Isaac's Advent Series: Week 2 (The Longing)

Isaac's white head popped from the olive green couch, my headlights slipping through the window to gleam in his eyes. I parked the car and hurried through the cold to the carport door. I jingled my house key loose in one hand. Hanging from my other hand was a new pillow. I'd "won" it at a Cajun Christmas party. Decorated with a winter-dressed penguin, it matched my red couch, and Isaac, perfectly. Given Isaac's newfound love of sleeping with a pillow, I was sure this gift would bring us double blessing.

I walked through the door, but he wasn't standing in the kitchen to greet me. Thump, thump thump. I followed the familiar sound of his hopeful tail wag into the living room. He had not moved from what my headlights found in the window. He looked at me, then turned his gaze back to the dark front yard.

"Hey, bud, look what I got for you."

I put the pillow in front of his face. He sniffed a few spots with little movement. He licked the penguin's nose. Then, he sighed and turned his head away from me. Usually, when I bring something "new" into the house, Isaac assumes it is his, and he sniffs circles around it. Why would he act so differently towards the Christmas Penguin Pillow? I took the pillow to its new home on the den's red couch and went towards my bedroom.

In the middle of my floor was a purple glove--one half of the pair I wear on my walks with Isaac. I reached for the right-handed glove and examined it. No rips or tears. Just a slight smell of Isaac's not-as-bad-as-you'd-think-it'd-be breath. I had left the gloves on a low table of Isaac-friendly height, but the left hand was not there. I smiled.

Back in the living room, Isaac was curled into a furry white ball with his eyes open and his ears low. I sat down and scratched his ears. He lifted his snout towards me, revealing in the space between his paws a purple, left-hand glove. I didn't reach for it. I knew that it was unharmed.

When Isaac first came to live with me a year ago, if I had come home to separated gloves with the faint smell of dog on them, this scene would have played out very differently. I would have sternly called out, "Isaac, you do NOT play with my gloves." I would have taken the glove from him and thrown both gloves in the washing machine. In my first months as a pet owner, everything was about teaching Isaac who was in charge. It was not until the middle of his obedience school that the trainer got through to me that I had to learn to read/listen to Isaac's behavior. As I got to know Isaac better, and he got to know me, I began to see his behavior in a new light. Training was not just about me teaching him how to behave. Training also meant that I had to learn why he behaved certain ways.

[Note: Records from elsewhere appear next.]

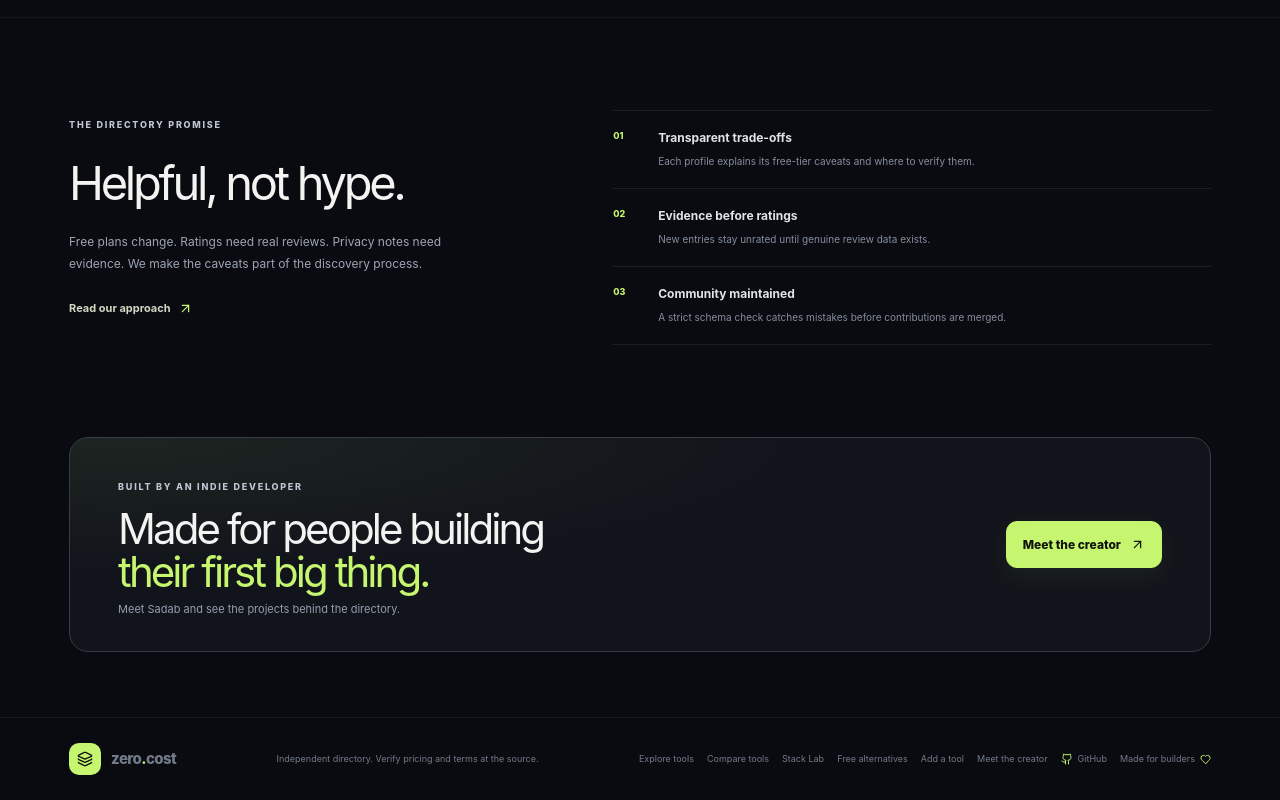
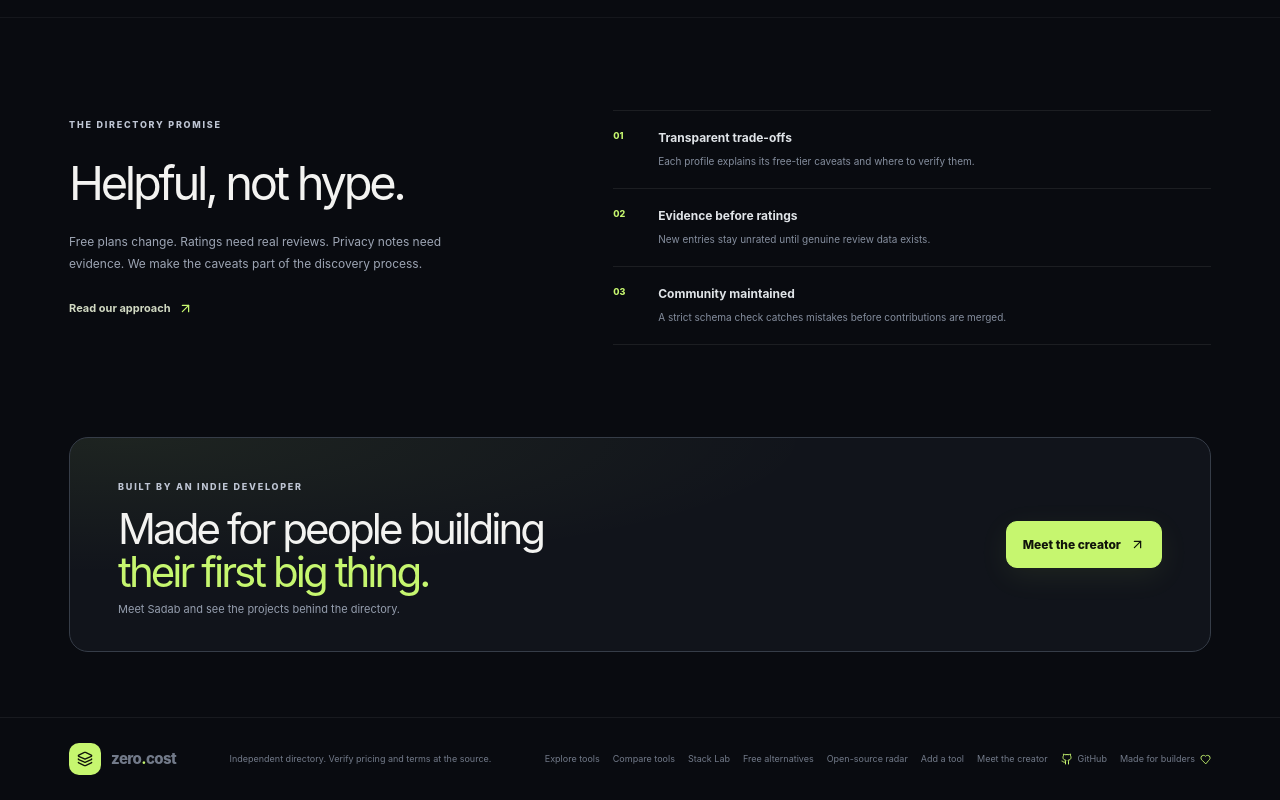
Before and after one commit to shinuXcode/-awesome-free-stack, a Next.js app: page / in a window 1280 px wide. Shown: the part 5858-6658 px from the top of the page. Built offline with nearby package versions, Linux system fonts and the light colour scheme.

Commit message:
Add open-source explorer to footer navigation

```diff
--- a/components/SiteFooter.tsx
+++ b/components/SiteFooter.tsx
@@ -11,6 +11,7 @@ export default function SiteFooter() {
         <Link href="/compare">Compare tools</Link>
         <Link href="/stack-lab">Stack Lab</Link>
         <Link href="/alternatives">Free alternatives</Link>
+        <Link href="/open-source">Open-source radar</Link>
         <Link href="/submit">Add a tool</Link>
         <Link href="/creator">Meet the creator</Link>
         <a href="https://github.com/shinuXcode/-awesome-free-stack" target="_blank" rel="noreferrer"><Github size={12} /> GitHub</a>
```
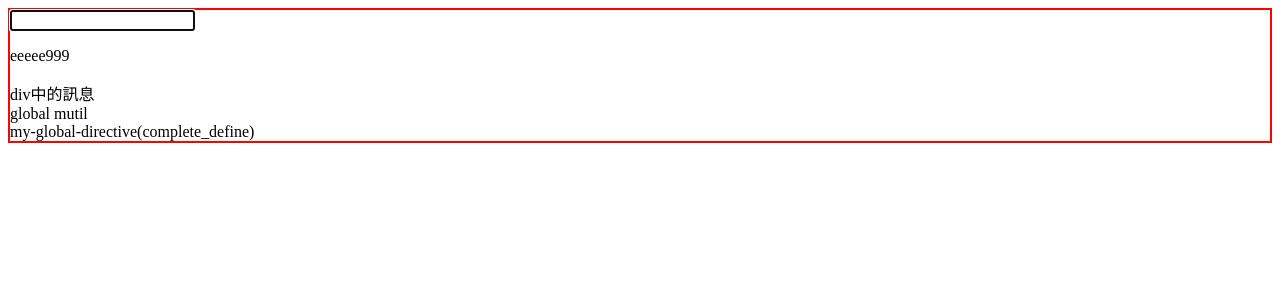
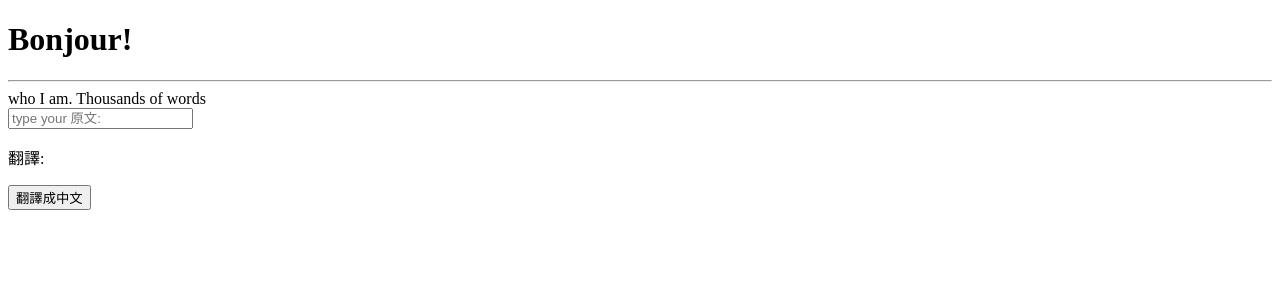
Before and after one commit to leo41271/Vue3-Official-Doc-Learn, a Vue app in the folder Vue3-Official-Doc-Learn/: page / in a window 1280 px wide. Shown: the top 300 px of the page. Built offline with nearby package versions, Linux system fonts and the light colour scheme.

Commit message:
26-Reusability-Plugins-comAPI : basicExample 、 additional practise google-translate-api串接) 、 一部分看筆記。

```diff
--- a/Vue3-Official-Doc-Learn/src/App.vue
+++ b/Vue3-Official-Doc-Learn/src/App.vue
@@ -1,5 +1,5 @@
 <script setup>
-import Directives from "@/pages/com-doc/reusability/App-custom-directives.vue"
+import Plugins from "@/pages/com-doc/reusability/App-plugins.vue"
 </script>
 <script>
 export default {
@@ -10,6 +10,6 @@ export default {
 }
 </script>
 <template>
-  <Directives />
+  <Plugins />
 </template>
 <style scoped></style>
--- a/Vue3-Official-Doc-Learn/src/main.js
+++ b/Vue3-Official-Doc-Learn/src/main.js
@@ -15,6 +15,16 @@ import gloalComponentC from "./components/op-doc/component-registration-docs/glo
 app.component("GlobalA", gloalComponentA)
     .component("GlobalB", gloalComponentB)
     .component("GlobalC", gloalComponentC);
+
+// plugins
+import i18nPlugin from "./plugins/i18n";// main.js
+app.use(i18nPlugin, {
+    greetings: { hello: "Bonjour!" },
+});
+import GoogleTranslatePlugin from './plugins/googleTranslate';
+import { googleKey } from "@/plugins/noPushToGitKey";
+// 使用 Google Translate 插件並傳入 API Key
+app.use(GoogleTranslatePlugin, { apiKey: googleKey });
 
 // directive
 app.directive("globalAdd-999", function (el, binding) {
--- /dev/null
+++ b/Vue3-Official-Doc-Learn/src/pages/com-doc/reusability/App-plugins.vue
@@ -0,0 +1,44 @@
+<script setup>
+import { inject } from 'vue'
+const i18n = inject('i18n')
+console.log(i18n)
+console.log(i18n.greetings.hello)
+
+import { ref, getCurrentInstance } from 'vue';
+const originalText = ref('');
+const translatedText = ref('');
+const translateInGoogle2 = inject('translateInGoogle');
+const translateText = async () => {
+    translatedText.value = await translateInGoogle2(originalText.value, 'zh-tw');
+};
+// 使用 getCurrentInstance 獲取全域方法
+// const { proxy } = getCurrentInstance();//Vue3Doc已找不到
+// const translateText = async () => {
+// translatedText.value = await proxy.$translateInGoogle(originalText.value, 'zh-tw');//此用法少用，詳見後面練習的會提到。
+// // $translateInGoogle is not defined，這是因為在 <script setup> 中，Vue 3 的 Composition API 無法直接訪問這些全域屬性。
+// // 透過 getCurrentInstance() 來訪問 Vue 實例，然後從 globalProperties 中取得全域方法
+// translatedText.value = await $translateInGoogle(originalText.value, 'zh-tw');//無法用
+// https://github.com/vuejs/core/discussions/6731#discussioncomment-3747064
+// };
+</script>
+<!-- <script>
+export default {
+    data() { return { originalText: '', translatedText: '', }; },
+    methods: {
+        async translateText() {
+            try {
+                // 假設 $translateInGoogle 是已經設置的全域方法
+                this.translatedText = await this.$translateInGoogle(this.originalText, 'zh-tw');
+            } catch (error) { console.error('Translation error:', error); }
+        },
+    },
+};
+</script> -->
+<template>
+    <h1>{{ $translate('greetings.hello') }}</h1>
+    <hr>
+    who I am. Thousands of words <br>
+    <input type="text" v-model="originalText" placeholder="type your 原文:"></input>
+    <p>翻譯: {{ translatedText }}</p>
+    <button @click="translateText">翻譯成中文</button><br>
+</template>
--- /dev/null
+++ b/Vue3-Official-Doc-Learn/src/plugins/googleTranslate.js
@@ -0,0 +1,52 @@
+// import { googleKey } from "./noPushToGitKey";//這也可用
+export default {
+    install: (app, options) => {
+        const apiKey = options.apiKey;
+        // 添加一個全域方法
+        const translateInGoogle = async (text, targetLanguage ='zh-tw') => {
+            const url = `https://translation.googleapis.com/language/translate/v2?key=${apiKey}`;
+            const requestBody = {
+                q: text,
+                target: targetLanguage,
+            };
+            try {
+                const response = await fetch(url, {
+                    method: 'POST',
+                    headers: { 'Content-Type': 'application/json', },
+                    body: JSON.stringify(requestBody),
+                });
+                if (!response.ok) { throw new Error('Network response was not ok'); }
+                const data = await response.json();
+                return data.data.translations[0].translatedText;
+            } catch (error) {
+                console.error('Translation error:', error);
+                return null;
+            }
+        };
+        // 提供方法
+        app.provide('translateInGoogle', translateInGoogle);
+
+        app.config.globalProperties.$translateInGoogle = translateInGoogle
+    }
+};
+// import axios from 'axios';
+// export default {
+//     install: (app, options) => {
+//         // options 可以包含 Google Translate API 的 API Key
+//         const apiKey = options.apiKey;
+//         // 添加一個全域方法
+//         app.config.globalProperties.$translate = async (text, targetLanguage) => {
+//             const url = `https://translation.googleapis.com/language/translate/v2?key=${apiKey}`;
+//             try {
+//                 const response = await axios.post(url, {
+//                     q: text,
+//                     target: targetLanguage,
+//                 });
+//                 return response.data.data.translations[0].translatedText;
+//             } catch (error) {
+//                 console.error('Translation error:', error);
+//                 return null;
+//             }
+//         };
+//     }
+// };
--- /dev/null
+++ b/Vue3-Official-Doc-Learn/src/plugins/i18n.js
@@ -0,0 +1,20 @@
+// import Example from '@/components/something.vue';
+// plugins/i18n.js
+export default {
+  install: (app, options) => {
+    app.provide("i18n", options); // 注意放置位子
+    // console.log(options);
+    // inject a globally available $translate() method
+    app.config.globalProperties.$translate = (key) => {
+      // retrieve a nested property in `options`// using `key` as the path
+      console.log("每當$translate 被調用 其內部都會運行一次");
+      return key.split(".").reduce((o, i) => {
+        if (o) return o[i];
+      }, options);
+
+      // app.component("example", Example);
+      // app.directive("console-show",(el,binding)=>{ ... });
+      // https://www.youtube.com/watch?v=ar1fJECxbyU
+    };
+  },
+};
--- /dev/null
+++ b/Vue3-Official-Doc-Learn/src/plugins/noPushToGitKey-Example.js
@@ -0,0 +1,4 @@
+const googleKey = "XXXXXXXXXXXXXXXXXXXXXXXXXXXXXXXXX"//Cloud Translation API金鑰
+export {
+    googleKey
+}
```
Also changed, not shown: 1 other file (tests, documents, lock files or other folders).
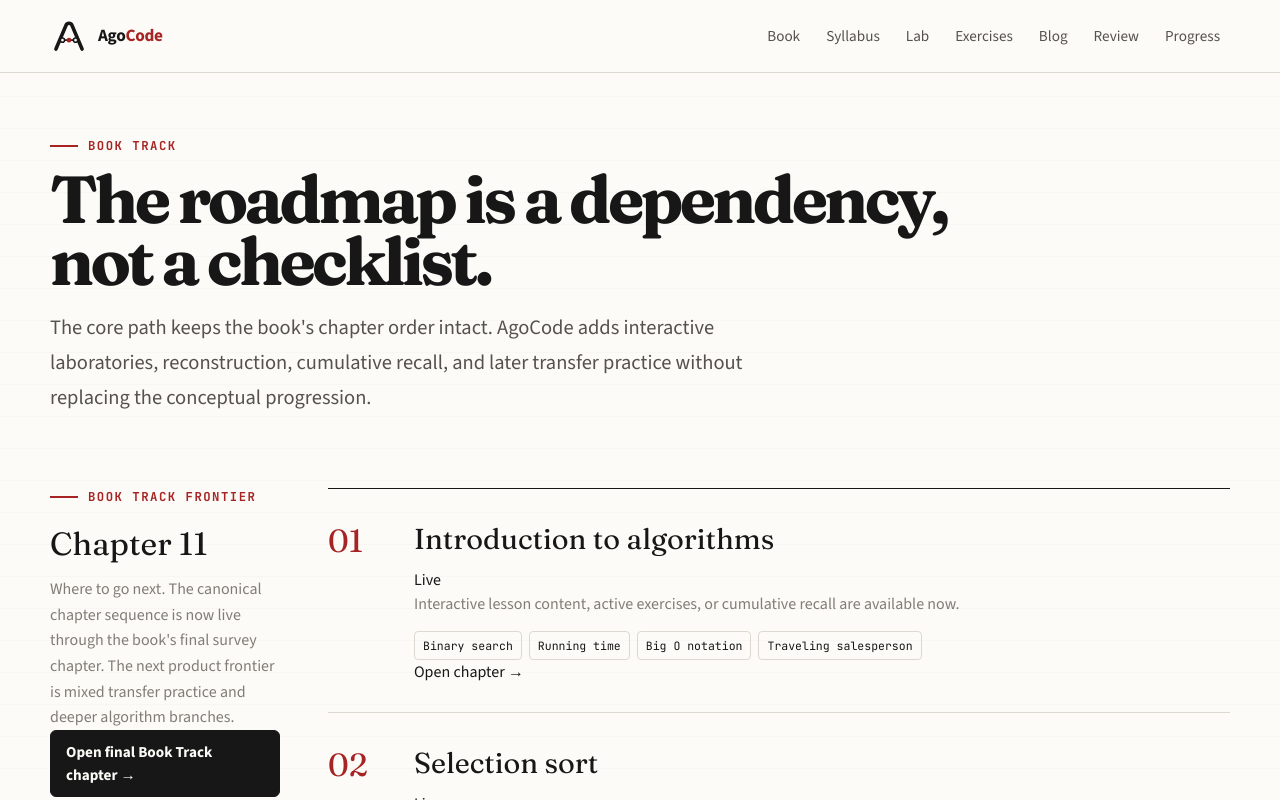
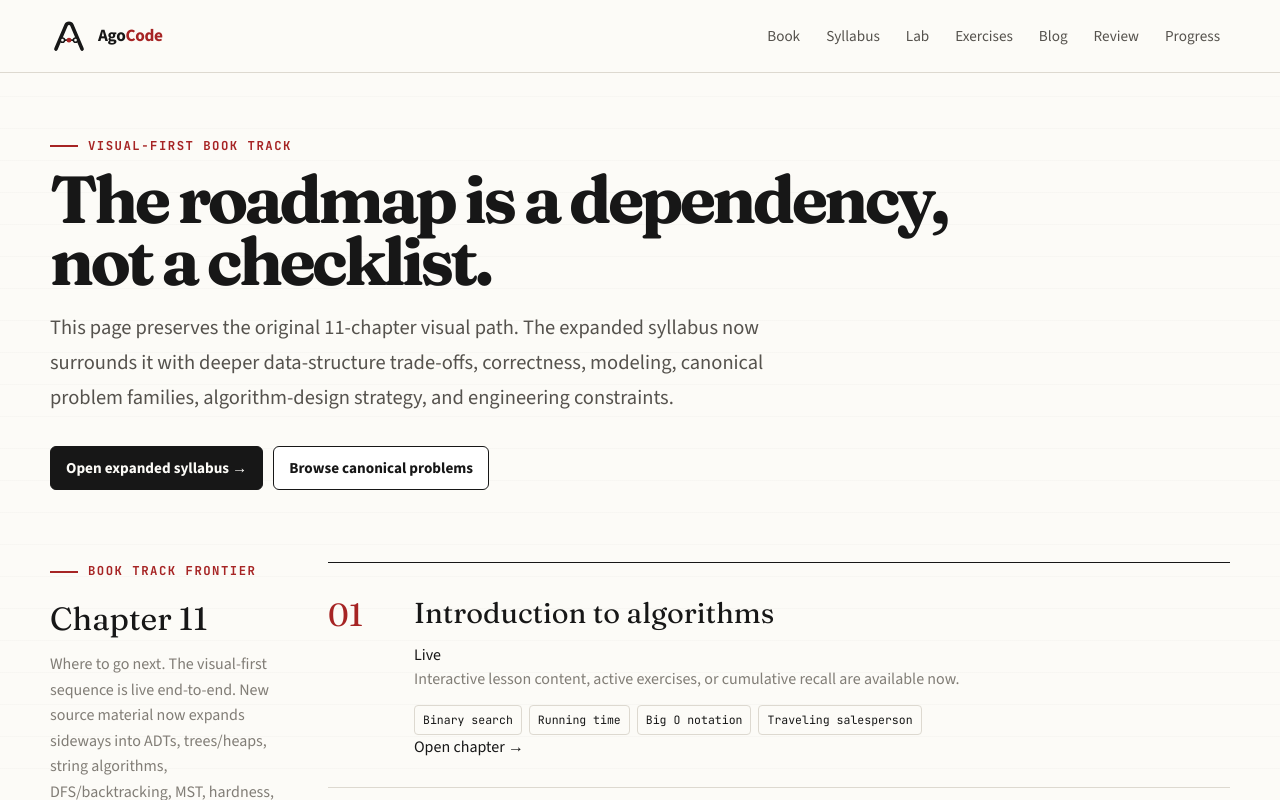
Before and after one commit to anatwork14/agocode, a Next.js app: page /roadmap in a window 1280 px wide. Shown: the top 800 px of the page. Built offline with nearby package versions, Linux system fonts and the light colour scheme.

Commit message:
feat: connect book roadmap to expanded syllabus

```diff
--- a/app/roadmap/page.tsx
+++ b/app/roadmap/page.tsx
@@ -24,12 +24,16 @@ export default function RoadmapPage() {
   return (
     <main className="page">
       <div className="site-shell">
-        <div className="eyebrow">Book track</div>
+        <div className="eyebrow">Visual-first Book Track</div>
         <h1 className="editorial-title editorial-title--compact">The roadmap is a dependency, not a checklist.</h1>
         <p className="lede">
-          The core path keeps the book&apos;s chapter order intact. AgoCode adds interactive laboratories, reconstruction,
-          cumulative recall, and later transfer practice without replacing the conceptual progression.
+          This page preserves the original 11-chapter visual path. The expanded syllabus now surrounds it with deeper
+          data-structure trade-offs, correctness, modeling, canonical problem families, algorithm-design strategy, and engineering constraints.
         </p>
+        <div className="action-row">
+          <Link className="button button--primary" href="/syllabus">Open expanded syllabus →</Link>
+          <Link className="button" href="/exercises">Browse canonical problems</Link>
+        </div>
 
         <section className="section">
           <div className="roadmap-grid">
@@ -39,8 +43,8 @@ export default function RoadmapPage() {
                 Chapter {String(current.number).padStart(2, "0")}
               </h2>
               <p>
-                {current.title}. The canonical chapter sequence is now live through the book&apos;s final survey chapter.
-                The next product frontier is mixed transfer practice and deeper algorithm branches.
+                {current.title}. The visual-first sequence is live end-to-end. New source material now expands sideways
+                into ADTs, trees/heaps, string algorithms, DFS/backtracking, MST, hardness, approximation, and problem-design practice.
               </p>
               <Link className="button button--primary" href={activeRoutes[current.number] ?? "/learn"}>
                 Open final Book Track chapter →
@@ -61,11 +65,7 @@ export default function RoadmapPage() {
                           {live ? "Live" : "Planned"}
                         </span>
                       </div>
-                      <p>
-                        {live
-                          ? "Interactive lesson content, active exercises, or cumulative recall are available now."
-                          : "Planned in book order; implementation starts after the prerequisite chapter has a stable learning slice."}
-                      </p>
+                      <p>{live ? "Interactive lesson content, active exercises, or cumulative recall are available now." : "Planned."}</p>
                       <div className="roadmap-topics">
                         {chapter.topics.map((topic) => <span className="roadmap-topic" key={topic}>{topic}</span>)}
                       </div>
```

What appeared to be "taking my stuff" was actually a sign of Isaac longing for me--or at least for the walks that came from me! I responded the way that I did because I understood his behavior. Understanding that behavior was only possible because I had taken the time to know him.

During the Advent season, we're reminded of a longing within us to be close to God. We long for his healing, comforting, nourishing presence. We long for God to become flesh and dwell among us. We long for the Christ child who fulfills all we need. We long for Emmanuel--God to be with us.

Sometimes we get so busy and self-absorbed that we forget how much God longs for us. We don't give God the time and space to heal, comfort, and nourish us. We neglect the mystery of God becoming flesh and dwelling among us. We're too busy trying to fulfill all our own needs that we ignore the Christ child who wants to carry those needs with us. We want God to be with us on our terms: to do what we want, when we want it, in the way we want it.

We don't take the time to long for Him -- and listen to His longing us. This is a longing that we only understand through building a relationship with Him.

Would you join me in a simple but powerful exercise some time before Christmas? Set a timer for 3 minutes (or longer, if you wish). Find a quiet place to sit in silence, alone, and pray this simple prayer:

Emmanuel, I long for you.

If your mind wanders, and it probably will, return to the prayer. Slow down your breath. Perhaps you'll want to close your eyes. This may be uncomfortable for some of us, and that's okay if it is. Others of us may experience such peace that this becomes a regular practice.

What matters is that we take the time to express our longing for God.

We long for that which we love.

And God longs for us, whom He loves.

all good things to each of you,
Pastor Darian & Paw-stor Isaac